The Lovely Garden Blog

Are you sitting comfortably?

Posted on 04/04/11, filed under Latest News | No Comments

garden_chair When we create our homes, we have various rooms with places to sit; sometimes to relax, and sometimes to sit upright and eat. I think that the garden should provide the same kind of seating arrangements. Gardens should have tables and chairs – a place to have breakfast and read the weekend papers, preferably not in a windy spot and with some shade so you don’t get engrossed in the SuDoku and find you’ve burnt the back of your neck in the sun. The garden should always have an enticing place for a snooze. This needs a more laid back, squidgy kind of chair. I love these Adirondack chairs and a recent client tells me they’re incredibly comfortable too. The snooze chair should have cushions and a throw, in case it gets a bit chilly. A table beside you for tea and magazines means you won’t have to try and balance your cup on the lawn. Gardens should be such practical things. I’m always amazed that people use their gardens as such receptacles for rubbish and don’t keep them looking wonderful. How can you wash the kitchen floor and then put the mop outside the back door? You wouldn’t go and put your mop in the middle of the sitting room! Treat your garden with love and respect. Create lovely little areas for seating, eating, reading and snoozing and this summer it will be better than home.

Hard hats at the ready

Posted on 24/03/11, filed under Current Projects, Latest News | No Comments

builderI have just started work on the plans and design for a wonderful job. It’s in Tooting and the client has bought this gorgeous house – well, it WILL be gorgeous – overlooking the green with mature trees all around with tree preservation orders in abundi. It should be fun working with all of these in the way! The house was formerly a mental establishment and built in 1914. It’s been owned by the NHS and subsequently no money has been spent on it for years. This is SUCH a blessing, as all the interior details are intact. There was no money to rip out ceilings or fireplaces and there they are today, absolutely gorgeous. There are little built in wooden seats in odd nooks and crannies, huge wooden fireplaces with mouldings and the ceilings are to die for…. The staircase and hallway had been blocked up with horrible landings and stud walls divided the space. I have no idea why. Now those walls are down, and you can see the full grandeur of the hallway. The brickwork has gorgeous little mouldings and designs, the windows are stained glass and the chimmneys are works of art. I suppose I should talk about the garden, but of course this is the area that has also been neglected, and not to the good of the property. I’ve got lots of ideas and plans and the client is going to do things properly, which is a joy to a designer, architect and builders. At the moment, I don’t know where to start but we’ll get the professional surveyor on site next week and get every single one of those protected trees plotted and get going. Onwards and upwards and never a dull moment in this job. I love it.
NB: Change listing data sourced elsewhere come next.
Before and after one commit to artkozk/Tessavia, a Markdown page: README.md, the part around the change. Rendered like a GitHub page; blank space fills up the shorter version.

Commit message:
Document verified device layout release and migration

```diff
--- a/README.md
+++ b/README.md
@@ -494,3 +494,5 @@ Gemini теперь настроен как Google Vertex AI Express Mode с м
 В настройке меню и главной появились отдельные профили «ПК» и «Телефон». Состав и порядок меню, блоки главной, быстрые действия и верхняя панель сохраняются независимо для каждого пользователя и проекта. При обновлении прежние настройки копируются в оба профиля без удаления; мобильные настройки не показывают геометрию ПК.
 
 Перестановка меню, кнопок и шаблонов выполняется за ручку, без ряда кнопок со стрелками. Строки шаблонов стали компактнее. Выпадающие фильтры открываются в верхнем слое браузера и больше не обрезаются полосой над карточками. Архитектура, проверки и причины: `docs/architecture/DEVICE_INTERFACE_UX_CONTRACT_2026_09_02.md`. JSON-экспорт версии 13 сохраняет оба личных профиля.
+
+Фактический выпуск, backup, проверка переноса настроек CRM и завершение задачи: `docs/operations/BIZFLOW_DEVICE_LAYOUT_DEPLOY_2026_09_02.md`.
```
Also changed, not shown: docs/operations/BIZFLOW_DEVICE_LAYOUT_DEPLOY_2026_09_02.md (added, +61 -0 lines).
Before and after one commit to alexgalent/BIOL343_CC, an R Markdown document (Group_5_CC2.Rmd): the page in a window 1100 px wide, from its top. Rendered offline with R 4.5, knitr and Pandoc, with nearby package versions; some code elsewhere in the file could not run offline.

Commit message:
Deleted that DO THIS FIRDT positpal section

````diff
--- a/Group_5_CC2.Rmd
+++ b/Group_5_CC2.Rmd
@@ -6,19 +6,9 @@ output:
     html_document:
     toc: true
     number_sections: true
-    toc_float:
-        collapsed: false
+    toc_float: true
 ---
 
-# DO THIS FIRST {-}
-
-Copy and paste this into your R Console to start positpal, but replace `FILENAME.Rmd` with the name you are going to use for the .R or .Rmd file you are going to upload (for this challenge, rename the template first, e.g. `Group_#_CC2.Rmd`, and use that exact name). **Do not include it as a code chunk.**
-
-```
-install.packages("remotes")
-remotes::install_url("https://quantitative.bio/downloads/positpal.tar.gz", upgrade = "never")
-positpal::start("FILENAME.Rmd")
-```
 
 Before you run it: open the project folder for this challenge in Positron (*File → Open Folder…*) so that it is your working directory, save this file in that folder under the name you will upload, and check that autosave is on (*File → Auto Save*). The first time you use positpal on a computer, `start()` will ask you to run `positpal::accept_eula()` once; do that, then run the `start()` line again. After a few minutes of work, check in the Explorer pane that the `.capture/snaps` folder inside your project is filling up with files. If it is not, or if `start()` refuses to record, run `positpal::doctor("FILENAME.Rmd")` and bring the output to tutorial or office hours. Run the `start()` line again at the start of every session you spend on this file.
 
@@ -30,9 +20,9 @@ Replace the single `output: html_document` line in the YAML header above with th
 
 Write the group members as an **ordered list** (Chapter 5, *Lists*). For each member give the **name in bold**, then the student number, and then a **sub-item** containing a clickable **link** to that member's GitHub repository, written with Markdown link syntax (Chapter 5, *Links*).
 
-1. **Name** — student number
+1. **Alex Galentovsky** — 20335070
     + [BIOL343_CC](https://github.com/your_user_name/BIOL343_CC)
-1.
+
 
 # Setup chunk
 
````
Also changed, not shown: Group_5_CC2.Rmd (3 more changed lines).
Shady characters

Posted on 21/03/11, filed under Plant passions | No Comments

dicentraI never liked shady borders. In the past, I lived near the sea, with south facing sunny planting places and grew plants that thrived in the sunshine. Then I moved ‘over the Downs’ and discovered frost, car scrapers and dead Echiums. The treasures I brought from my seaside garden withered and died in the first winter and the heavy clay soil wouldn’t let me work in the garden for weeks on end. Huge trees in my new front garden took all my light and moisture and only ivy crept across the ground, mocking my inability to repeat my glorious borders. But now – haha – I have conquered the dry soil and trees and lack of light and moisture and nutrients. I’ve discovered plants that I love and will thrive in the new places I have created for them. The trick to the soil was bags and bags of horse manure. I still have it delivered in huge quantities each autumn. This has enriched the soil and added moisture where my plants are competing with the trees. I struggled with plants like bergenias, which I’d always derided, but after discovering ‘silberlicht’ and Bressingham White’, I was won over. The leaves give me structure in the winter and now the flowers have come along too. Dicentra spectabilis ‘alba’ is one of my favourite shade lovers. Don’t buy the pink one. It’s like a horrible pink lipstick colour that makes you look washed out. The white is much more elegant. The lovely thing about white plants is that they glow in the shade and add another depth and dimension to the gloom. My other favourite white shade plants are lamium, white helleborus – Potters Wheel, the tiny cornus canadensis and pachysandra terminalis. These look wonderful grouped around box balls and polystichum, the evergreen ferns. Add some white muscari hyacinths and some larger white hyacinths too and the border starts to become one of my favourites in the garden.